Source: Sony Action Cam
Check out the videos and photos from our day on the island below:
Our island transport: “Gunkanjima Concierge”.
Breakfast on the boat.
Arrival! Port to Island in 40 minutes.
The Sony team photographing the elementary/junior high area.
The Sony team preparing their equipment before sunrise.
Ta-da! The Sony Action Cam (HDR-AS15) mounted on the “multicopter”.
Damaged buildings. A sight to move a villain.
An hour after arrival. Finally, the sunrise!
You know you’re in an off-limits area when there’s this much rubble around.
Residence number 65. Balconies from the ground floor up to the third floor have all collapsed.
Time for the Sony team to start filming! The experienced radio control pilot takes control of the “multicopter”.
After multiple battery changes between flights, the first shots are in the bag.
Next we visit the pool of water under the elementary/junior high buildings.
Waterproof case on, it’s time for some underwater shots!
Next, we go to the remains of a Shinto shrine.
The main hall of worship is gone and only the small shrine remains.
With the multicopter at this height, there’ll be a nice full shot of the island.
Inside the apartments. If you put a step wrong here then there’s a real possibility you could fall down to the next floor.
Now the water has receded from under the elementary/junior high buildings, it’s time for Action Cam again!
In the not too distant future the elementary/junior high foundations could very well collapse.
At the can factory ruins in the west part of the island.
On the roof of building number three, the tallest building on the island.
Danger! One side of the walled roof has totally crumbled away.
Looking down into the abyss below.
Final shots go off without a hitch. Filming complete!
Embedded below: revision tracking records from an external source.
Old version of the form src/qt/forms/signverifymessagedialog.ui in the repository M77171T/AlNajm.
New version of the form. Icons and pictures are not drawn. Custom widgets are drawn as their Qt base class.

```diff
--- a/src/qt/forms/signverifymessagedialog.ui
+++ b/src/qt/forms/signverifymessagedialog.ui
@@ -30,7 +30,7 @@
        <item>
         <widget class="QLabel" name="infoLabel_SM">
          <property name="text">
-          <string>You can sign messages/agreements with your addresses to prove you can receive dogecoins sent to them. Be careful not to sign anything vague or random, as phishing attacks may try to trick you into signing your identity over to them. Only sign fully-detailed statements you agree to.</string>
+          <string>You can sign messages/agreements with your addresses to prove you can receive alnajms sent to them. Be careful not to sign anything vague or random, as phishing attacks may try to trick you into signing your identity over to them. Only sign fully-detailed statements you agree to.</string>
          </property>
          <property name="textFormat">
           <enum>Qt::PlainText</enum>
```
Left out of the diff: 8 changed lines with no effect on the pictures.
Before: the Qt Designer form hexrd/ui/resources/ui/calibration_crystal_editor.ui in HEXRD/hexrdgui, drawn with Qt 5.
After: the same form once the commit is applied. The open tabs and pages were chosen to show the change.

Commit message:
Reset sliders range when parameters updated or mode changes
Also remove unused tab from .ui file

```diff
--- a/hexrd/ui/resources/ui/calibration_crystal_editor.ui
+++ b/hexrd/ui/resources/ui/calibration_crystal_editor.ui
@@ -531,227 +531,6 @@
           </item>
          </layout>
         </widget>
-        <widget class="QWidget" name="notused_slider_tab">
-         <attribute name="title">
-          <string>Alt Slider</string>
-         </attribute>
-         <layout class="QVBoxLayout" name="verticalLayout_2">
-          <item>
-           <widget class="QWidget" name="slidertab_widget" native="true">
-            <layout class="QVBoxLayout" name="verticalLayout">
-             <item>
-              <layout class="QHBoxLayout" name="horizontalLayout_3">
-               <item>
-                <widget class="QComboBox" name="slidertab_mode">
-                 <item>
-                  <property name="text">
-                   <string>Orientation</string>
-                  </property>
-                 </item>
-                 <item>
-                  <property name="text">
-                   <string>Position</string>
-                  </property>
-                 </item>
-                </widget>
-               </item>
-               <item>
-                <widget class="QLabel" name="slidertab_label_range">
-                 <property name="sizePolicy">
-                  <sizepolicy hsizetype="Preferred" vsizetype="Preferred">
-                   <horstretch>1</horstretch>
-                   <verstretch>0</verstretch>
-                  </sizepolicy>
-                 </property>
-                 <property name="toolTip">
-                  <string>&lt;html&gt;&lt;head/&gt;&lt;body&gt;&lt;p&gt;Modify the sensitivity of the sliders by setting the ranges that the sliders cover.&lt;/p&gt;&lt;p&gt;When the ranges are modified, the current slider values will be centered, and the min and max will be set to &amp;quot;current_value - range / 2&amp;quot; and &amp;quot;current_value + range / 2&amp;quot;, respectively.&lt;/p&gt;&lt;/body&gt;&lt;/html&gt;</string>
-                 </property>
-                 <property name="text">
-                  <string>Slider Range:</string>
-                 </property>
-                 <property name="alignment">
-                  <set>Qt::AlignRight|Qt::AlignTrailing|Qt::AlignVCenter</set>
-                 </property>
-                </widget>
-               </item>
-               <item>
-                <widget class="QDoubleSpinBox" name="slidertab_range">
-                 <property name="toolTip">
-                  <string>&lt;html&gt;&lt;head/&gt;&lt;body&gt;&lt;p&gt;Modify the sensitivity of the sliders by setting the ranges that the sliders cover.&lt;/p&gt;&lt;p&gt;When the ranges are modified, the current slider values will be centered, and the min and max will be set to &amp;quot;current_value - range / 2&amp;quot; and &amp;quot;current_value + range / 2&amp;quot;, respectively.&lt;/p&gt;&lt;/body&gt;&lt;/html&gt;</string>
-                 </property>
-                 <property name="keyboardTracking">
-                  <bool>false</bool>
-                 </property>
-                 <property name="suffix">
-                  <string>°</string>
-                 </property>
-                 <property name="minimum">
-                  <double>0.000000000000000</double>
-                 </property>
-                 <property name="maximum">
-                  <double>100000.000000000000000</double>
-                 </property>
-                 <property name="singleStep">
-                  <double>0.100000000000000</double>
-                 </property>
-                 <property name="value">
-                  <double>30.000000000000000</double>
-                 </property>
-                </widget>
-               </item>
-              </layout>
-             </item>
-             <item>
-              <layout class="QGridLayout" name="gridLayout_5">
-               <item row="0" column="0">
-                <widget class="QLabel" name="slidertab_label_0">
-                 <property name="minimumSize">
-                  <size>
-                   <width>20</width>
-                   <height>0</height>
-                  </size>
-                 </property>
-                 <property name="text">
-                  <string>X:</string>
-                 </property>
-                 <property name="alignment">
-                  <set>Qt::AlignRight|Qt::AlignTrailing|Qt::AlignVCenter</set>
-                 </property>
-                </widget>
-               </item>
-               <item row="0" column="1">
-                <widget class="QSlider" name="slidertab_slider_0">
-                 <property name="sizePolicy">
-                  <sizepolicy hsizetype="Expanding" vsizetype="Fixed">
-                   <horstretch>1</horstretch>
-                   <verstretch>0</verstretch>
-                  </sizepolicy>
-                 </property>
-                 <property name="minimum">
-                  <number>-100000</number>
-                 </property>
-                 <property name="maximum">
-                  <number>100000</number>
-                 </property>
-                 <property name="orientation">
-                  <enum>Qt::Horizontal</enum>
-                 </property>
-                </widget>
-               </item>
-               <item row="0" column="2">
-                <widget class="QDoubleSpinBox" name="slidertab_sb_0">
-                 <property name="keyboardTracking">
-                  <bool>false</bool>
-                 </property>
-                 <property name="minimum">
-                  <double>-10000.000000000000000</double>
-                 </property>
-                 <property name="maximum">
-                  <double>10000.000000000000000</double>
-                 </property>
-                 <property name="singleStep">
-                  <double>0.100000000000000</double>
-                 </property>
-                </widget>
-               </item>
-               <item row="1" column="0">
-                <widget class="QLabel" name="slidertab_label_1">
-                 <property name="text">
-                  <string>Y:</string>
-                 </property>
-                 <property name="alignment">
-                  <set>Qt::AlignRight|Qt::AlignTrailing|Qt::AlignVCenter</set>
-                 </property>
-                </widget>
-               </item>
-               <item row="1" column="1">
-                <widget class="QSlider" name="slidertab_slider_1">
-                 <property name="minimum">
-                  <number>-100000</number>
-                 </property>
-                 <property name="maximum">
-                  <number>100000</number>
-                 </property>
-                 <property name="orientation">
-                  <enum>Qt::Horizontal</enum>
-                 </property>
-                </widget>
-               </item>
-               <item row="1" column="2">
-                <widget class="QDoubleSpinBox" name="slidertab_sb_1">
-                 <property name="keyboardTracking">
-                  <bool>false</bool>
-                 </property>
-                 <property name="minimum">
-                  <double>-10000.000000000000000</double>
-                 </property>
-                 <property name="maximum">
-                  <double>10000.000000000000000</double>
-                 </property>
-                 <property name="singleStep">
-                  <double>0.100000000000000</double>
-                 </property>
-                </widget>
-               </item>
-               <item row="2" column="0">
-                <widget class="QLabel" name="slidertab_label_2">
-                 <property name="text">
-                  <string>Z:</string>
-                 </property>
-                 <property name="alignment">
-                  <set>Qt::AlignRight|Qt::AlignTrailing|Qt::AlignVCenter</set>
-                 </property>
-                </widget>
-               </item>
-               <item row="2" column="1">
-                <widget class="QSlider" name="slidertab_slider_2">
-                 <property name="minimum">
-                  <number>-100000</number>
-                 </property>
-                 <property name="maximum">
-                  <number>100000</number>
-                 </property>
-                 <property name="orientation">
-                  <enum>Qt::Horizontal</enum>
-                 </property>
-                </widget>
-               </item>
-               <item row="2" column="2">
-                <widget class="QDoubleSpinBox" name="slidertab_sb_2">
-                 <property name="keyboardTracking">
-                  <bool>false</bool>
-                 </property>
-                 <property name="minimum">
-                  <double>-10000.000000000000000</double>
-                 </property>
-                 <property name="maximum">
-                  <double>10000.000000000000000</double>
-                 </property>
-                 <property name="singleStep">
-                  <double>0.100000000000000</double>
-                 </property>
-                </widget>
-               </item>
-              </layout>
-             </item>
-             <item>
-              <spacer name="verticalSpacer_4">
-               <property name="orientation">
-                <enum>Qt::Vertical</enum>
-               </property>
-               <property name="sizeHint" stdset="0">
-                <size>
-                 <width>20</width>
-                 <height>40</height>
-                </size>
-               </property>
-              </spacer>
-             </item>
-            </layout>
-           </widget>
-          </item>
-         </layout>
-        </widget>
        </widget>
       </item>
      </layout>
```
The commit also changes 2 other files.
From this distance, you can really see the battleship silhouette that gives the island its nickname.
The setting sun comes out from behind the clouds as if to say goodbye.
[ Read in Japanese ]